This blog is a basic note on insurances and is aimed at those involved on a construction related project for perhaps the first time. We often request insurances certificates but parties are unsure as to why we do this and this blog aims to address this.
There is no doubt that insuring works to be performed by a contractor, consultant or sub-contractor is of vital importance to any construction project. It is important for two main reasons. The first is that it covers the insured against an insured liability. The second is that the insurance provides comfort to the client, should the client need to make a claim, such as for defective design. There are various types of insurance policies issued on construction projects such as Product Liability, Employer’s Liability, Public Liability, Professional Indemnity and Contractors All Risk. Some companies may also obtain Directors and Officers (D&O) and, increasingly, Cyber insurance.
Going back to basics, it is important to review any insurance certificate disclosed by the insured for several reasons. We have come across many insurance certificates where the name of the insured is different to that required such as by the contract. Whether it is a misspelt name, only referred to in part, or the wrong type of legal entity (LLP, Plc, Ltd), it is important that these details are correct. A reason for this is so that the beneficiary can, at any early stage, be mindful that the insured may seek to place reliance on and make a claim under the insurance certificate.

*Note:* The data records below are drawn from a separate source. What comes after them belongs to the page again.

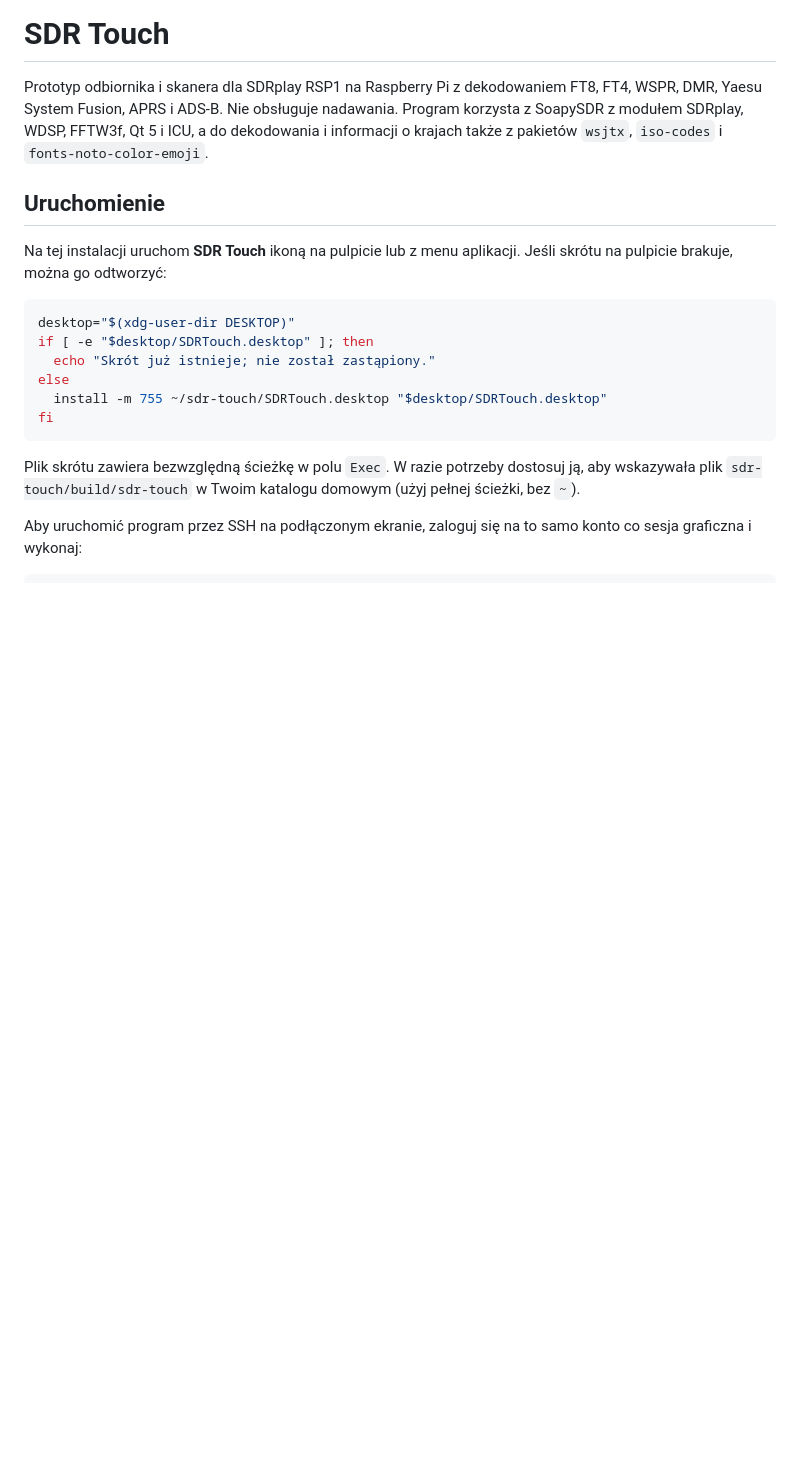
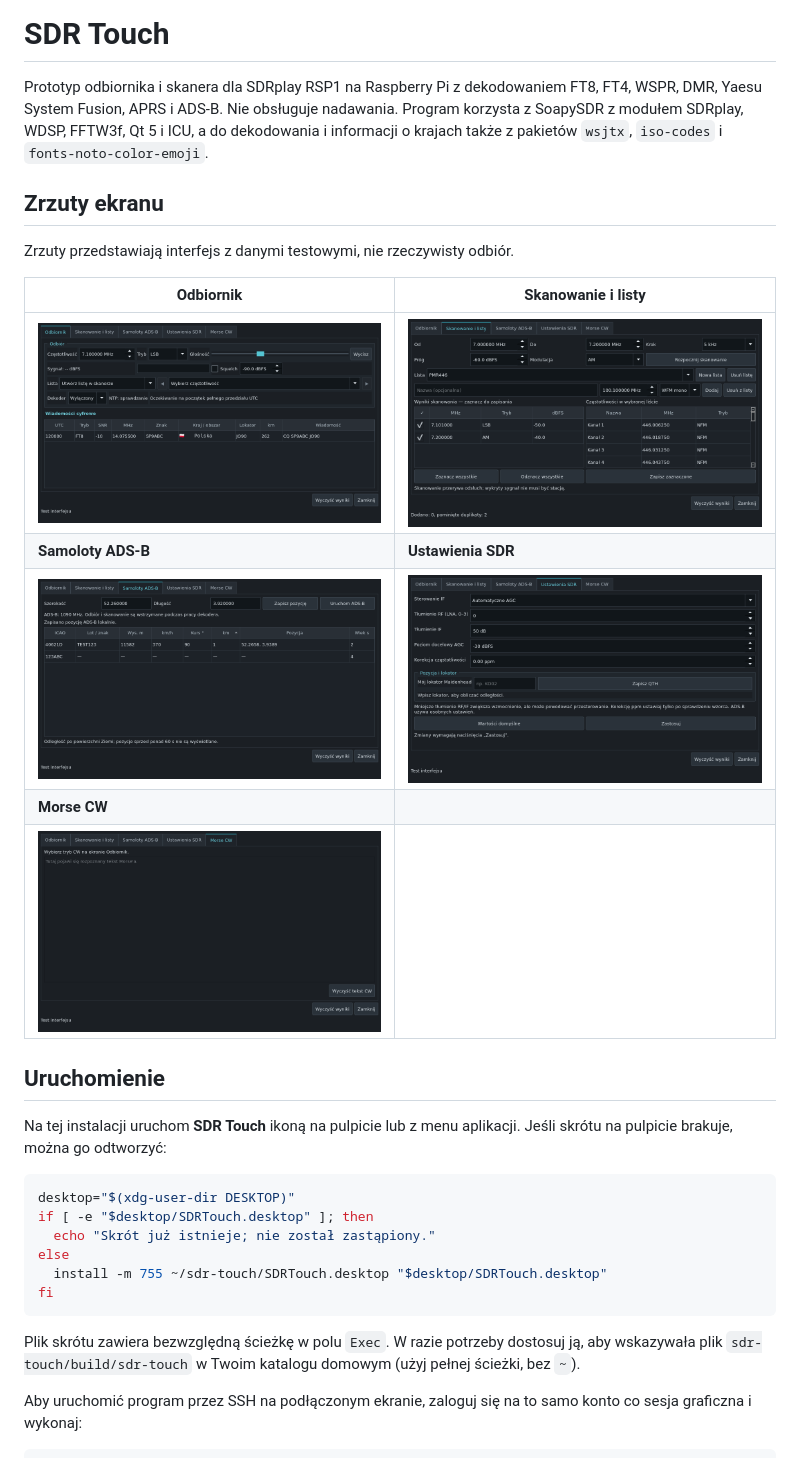
Before and after one commit to stachurp/sdr-touch, a Markdown page: README.md, the part around the change. Rendered like a GitHub page; pictures changed too: docs/screenshots/adsb.png (added), docs/screenshots/morse.png (added), docs/screenshots/receiver.png (added); blank space fills up the shorter version.

Commit message:
Add application screenshots to documentation
Co-authored-by: Copilot <223556219+Copilot@users.noreply.github.com>

```diff
--- a/README.md
+++ b/README.md
@@ -3,6 +3,18 @@
 Prototyp odbiornika i skanera dla SDRplay RSP1 na Raspberry Pi z dekodowaniem FT8, FT4, WSPR, DMR, Yaesu System Fusion, APRS i ADS-B.
 Nie obsługuje nadawania. Program korzysta z SoapySDR z modułem SDRplay, WDSP, FFTW3f, Qt 5 i ICU,
 a do dekodowania i informacji o krajach także z pakietów `wsjtx`, `iso-codes` i `fonts-noto-color-emoji`.
+
+## Zrzuty ekranu
+
+Zrzuty przedstawiają interfejs z danymi testowymi, nie rzeczywisty odbiór.
+
+| Odbiornik | Skanowanie i listy |
+| --- | --- |
+| ![Ekran odbiornika](docs/screenshots/receiver.png) | ![Skanowanie i listy](docs/screenshots/scan.png) |
+| **Samoloty ADS-B** | **Ustawienia SDR** |
+| ![Samoloty ADS-B](docs/screenshots/adsb.png) | ![Ustawienia SDR](docs/screenshots/settings.png) |
+| **Morse CW** | |
+| ![Dekoder Morse CW](docs/screenshots/morse.png) | |
 
 ## Uruchomienie
 
```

We also need to see insurance certificates to check that the insurance value and basis detailed on the certificate is correct when reviewed against what the client requires as adequate insurance. We do this to ensure the insurance arrangements are back to back with the express requirements of the building contract, warranties and appointment documents. The insurance required of each party, such as each member of the design team, should reflect the value and nature of the works to be performed and perhaps also the value of the overall project.
The wording of the insurance certificate also indicates the type of basis on which the insurance is held which can be critically important. For example, if an insurance certificate has an Each and Every basis, and the certificate indemnity limit is £5m, several claimants may bring various unrelated claims, but each claim will be subject to a limit of £5m. An alternative basis can limit all claims together to no more than the indemnity limit in any one policy year (known as an Aggregate basis). This means that if the insurer has already paid out the indemnity limit of £5m two months into the policy year, then the insurer is not liable to pay any more claims during the remaining 10 months which means that those further claims are effectively uninsured. Remember also, these limits will include legal costs. The “each and every” claim policy is likely to give a party wishing to bring a claim more security but it is likely to be more expensive for the contractor or consultant to purchase because it exposes the insurer to greater risk. These examples show that it is crucial to understand the needs of your client when agreeing a particular type of indemnity basis.
From a client perspective, we always aim to ensure that appropriate insurance cover is in place, to protect the insured, in the event of a claim arising in the future as absent this the impact on the client can be unhelpful.
A further insurance back to basics Blog will follow.